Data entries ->
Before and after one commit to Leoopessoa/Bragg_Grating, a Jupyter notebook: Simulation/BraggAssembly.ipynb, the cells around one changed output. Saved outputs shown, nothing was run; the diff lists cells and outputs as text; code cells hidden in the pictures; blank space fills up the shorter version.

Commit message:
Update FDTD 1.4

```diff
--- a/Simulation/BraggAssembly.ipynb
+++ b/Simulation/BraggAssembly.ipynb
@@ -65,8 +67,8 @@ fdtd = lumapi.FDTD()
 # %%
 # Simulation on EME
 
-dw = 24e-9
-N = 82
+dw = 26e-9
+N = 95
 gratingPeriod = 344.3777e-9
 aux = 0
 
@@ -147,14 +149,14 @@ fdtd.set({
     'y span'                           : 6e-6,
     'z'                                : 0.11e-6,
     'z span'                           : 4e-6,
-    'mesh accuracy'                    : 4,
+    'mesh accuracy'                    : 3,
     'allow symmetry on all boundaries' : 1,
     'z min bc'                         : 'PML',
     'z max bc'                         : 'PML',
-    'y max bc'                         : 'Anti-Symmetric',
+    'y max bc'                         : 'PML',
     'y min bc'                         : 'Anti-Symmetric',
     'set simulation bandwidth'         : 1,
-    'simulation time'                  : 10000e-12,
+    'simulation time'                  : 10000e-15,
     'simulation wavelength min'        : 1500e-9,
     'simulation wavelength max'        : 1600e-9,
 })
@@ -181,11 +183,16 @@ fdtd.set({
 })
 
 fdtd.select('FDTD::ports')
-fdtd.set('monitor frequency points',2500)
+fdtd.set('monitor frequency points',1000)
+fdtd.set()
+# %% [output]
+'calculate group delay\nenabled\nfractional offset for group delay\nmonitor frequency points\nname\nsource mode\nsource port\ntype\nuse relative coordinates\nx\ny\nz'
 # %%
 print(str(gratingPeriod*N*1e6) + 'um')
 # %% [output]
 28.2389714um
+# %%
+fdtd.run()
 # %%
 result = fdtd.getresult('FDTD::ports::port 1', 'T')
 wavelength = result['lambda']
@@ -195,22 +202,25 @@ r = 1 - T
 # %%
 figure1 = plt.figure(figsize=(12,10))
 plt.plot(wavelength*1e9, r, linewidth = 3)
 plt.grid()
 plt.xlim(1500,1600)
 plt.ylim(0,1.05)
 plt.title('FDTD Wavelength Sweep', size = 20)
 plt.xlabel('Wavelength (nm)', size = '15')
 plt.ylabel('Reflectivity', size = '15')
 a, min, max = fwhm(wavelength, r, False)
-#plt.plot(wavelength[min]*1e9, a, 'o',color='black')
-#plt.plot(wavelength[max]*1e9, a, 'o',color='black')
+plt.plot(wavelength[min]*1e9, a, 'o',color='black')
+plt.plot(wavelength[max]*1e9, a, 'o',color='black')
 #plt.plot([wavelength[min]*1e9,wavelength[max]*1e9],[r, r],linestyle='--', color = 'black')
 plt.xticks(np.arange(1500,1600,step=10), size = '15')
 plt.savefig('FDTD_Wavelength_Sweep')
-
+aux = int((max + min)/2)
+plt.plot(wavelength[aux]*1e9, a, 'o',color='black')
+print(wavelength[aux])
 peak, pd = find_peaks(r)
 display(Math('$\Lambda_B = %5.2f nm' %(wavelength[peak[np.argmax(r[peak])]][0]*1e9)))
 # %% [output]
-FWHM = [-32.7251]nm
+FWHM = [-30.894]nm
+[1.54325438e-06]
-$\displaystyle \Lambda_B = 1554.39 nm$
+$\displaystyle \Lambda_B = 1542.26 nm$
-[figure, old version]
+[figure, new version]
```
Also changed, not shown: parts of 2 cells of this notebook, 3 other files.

...

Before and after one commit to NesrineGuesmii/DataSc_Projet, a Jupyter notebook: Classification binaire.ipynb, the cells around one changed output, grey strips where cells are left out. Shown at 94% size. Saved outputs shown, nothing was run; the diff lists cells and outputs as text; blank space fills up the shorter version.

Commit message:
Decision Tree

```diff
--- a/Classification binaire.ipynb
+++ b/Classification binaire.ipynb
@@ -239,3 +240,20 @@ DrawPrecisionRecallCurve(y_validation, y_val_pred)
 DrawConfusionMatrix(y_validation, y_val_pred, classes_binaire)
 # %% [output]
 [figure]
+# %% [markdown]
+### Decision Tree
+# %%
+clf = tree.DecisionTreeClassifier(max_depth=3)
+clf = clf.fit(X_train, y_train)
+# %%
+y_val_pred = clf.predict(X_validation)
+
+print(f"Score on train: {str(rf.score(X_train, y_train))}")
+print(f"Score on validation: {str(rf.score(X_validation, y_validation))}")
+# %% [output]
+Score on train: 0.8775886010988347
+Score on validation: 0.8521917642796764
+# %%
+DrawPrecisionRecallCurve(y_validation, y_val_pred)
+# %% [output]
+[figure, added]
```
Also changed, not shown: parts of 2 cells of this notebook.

---

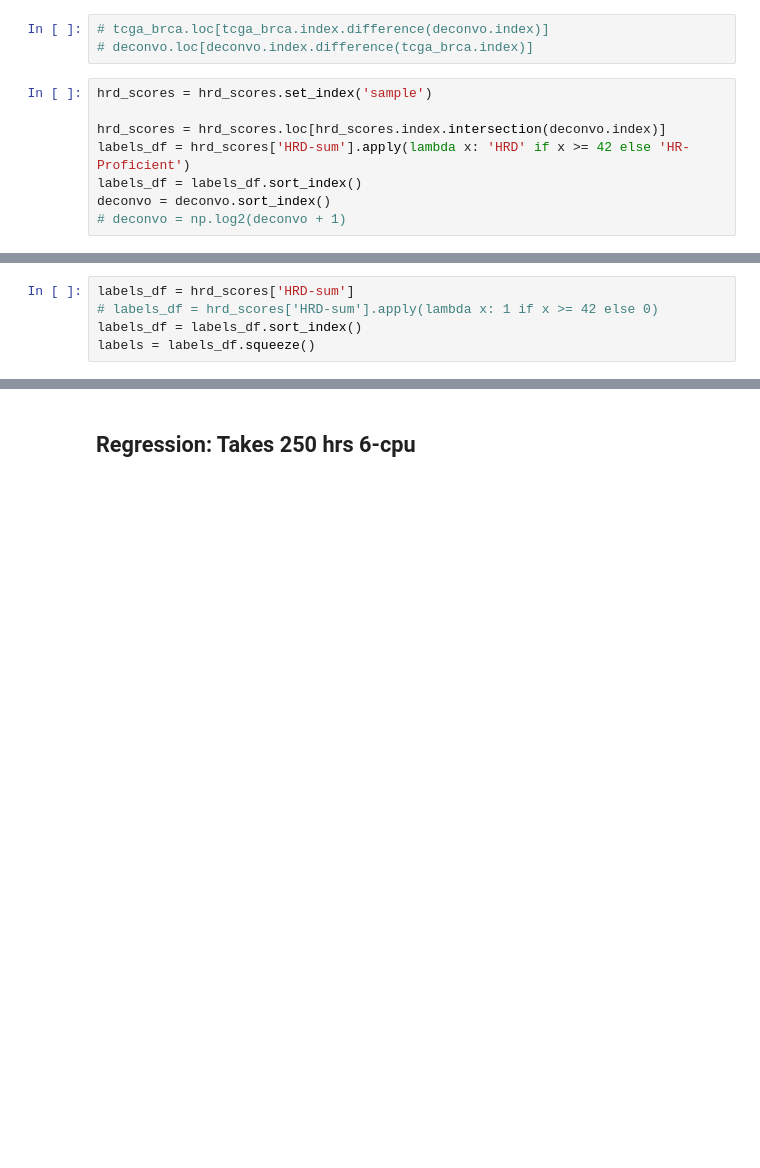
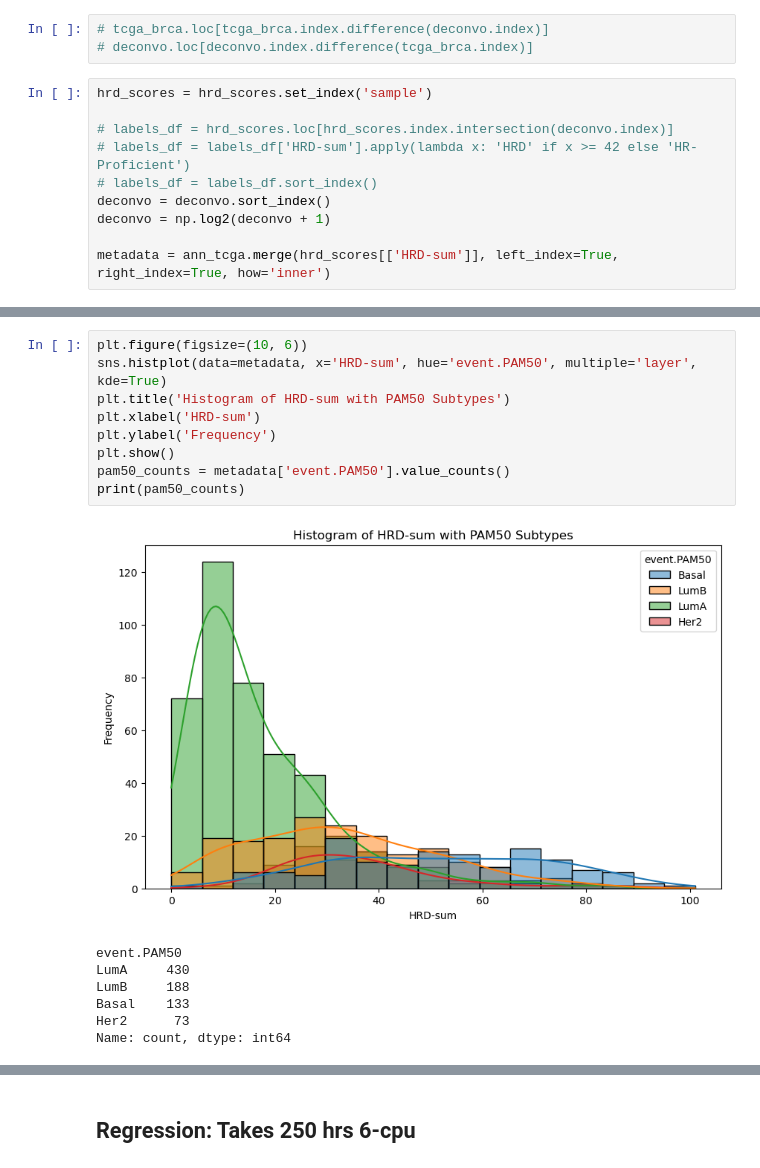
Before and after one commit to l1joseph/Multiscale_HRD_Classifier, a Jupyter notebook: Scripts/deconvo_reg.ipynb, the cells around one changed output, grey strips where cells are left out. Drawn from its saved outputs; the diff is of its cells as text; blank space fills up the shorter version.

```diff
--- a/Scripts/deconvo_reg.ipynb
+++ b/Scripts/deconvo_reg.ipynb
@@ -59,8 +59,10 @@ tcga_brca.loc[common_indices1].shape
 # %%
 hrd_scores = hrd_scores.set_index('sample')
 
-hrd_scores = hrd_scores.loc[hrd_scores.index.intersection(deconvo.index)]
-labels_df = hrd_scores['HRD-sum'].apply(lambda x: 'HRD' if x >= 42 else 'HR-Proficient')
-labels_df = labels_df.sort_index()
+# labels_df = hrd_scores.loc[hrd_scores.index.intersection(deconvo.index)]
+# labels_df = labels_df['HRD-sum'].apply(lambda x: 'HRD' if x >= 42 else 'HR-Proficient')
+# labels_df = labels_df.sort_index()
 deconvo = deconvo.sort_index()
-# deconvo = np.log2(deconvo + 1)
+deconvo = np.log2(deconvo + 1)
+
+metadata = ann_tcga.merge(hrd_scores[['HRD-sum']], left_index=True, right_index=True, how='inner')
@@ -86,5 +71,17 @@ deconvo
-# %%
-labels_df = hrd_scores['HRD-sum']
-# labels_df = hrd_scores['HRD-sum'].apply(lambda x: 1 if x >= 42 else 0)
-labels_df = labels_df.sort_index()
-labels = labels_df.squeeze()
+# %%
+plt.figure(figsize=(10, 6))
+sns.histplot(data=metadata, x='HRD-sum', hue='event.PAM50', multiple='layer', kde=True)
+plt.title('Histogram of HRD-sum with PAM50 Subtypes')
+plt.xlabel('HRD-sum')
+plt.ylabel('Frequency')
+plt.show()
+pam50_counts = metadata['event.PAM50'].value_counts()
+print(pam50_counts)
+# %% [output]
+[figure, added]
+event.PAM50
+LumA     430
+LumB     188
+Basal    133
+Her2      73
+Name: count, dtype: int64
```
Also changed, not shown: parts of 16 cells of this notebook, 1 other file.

Task item -> Report each line above containing the string "Also".

Result for this exercise ->
Also changed, not shown: parts of 2 cells of this notebook, 3 other files.
Also changed, not shown: parts of 2 cells of this notebook.
Also changed, not shown: parts of 16 cells of this notebook, 1 other file.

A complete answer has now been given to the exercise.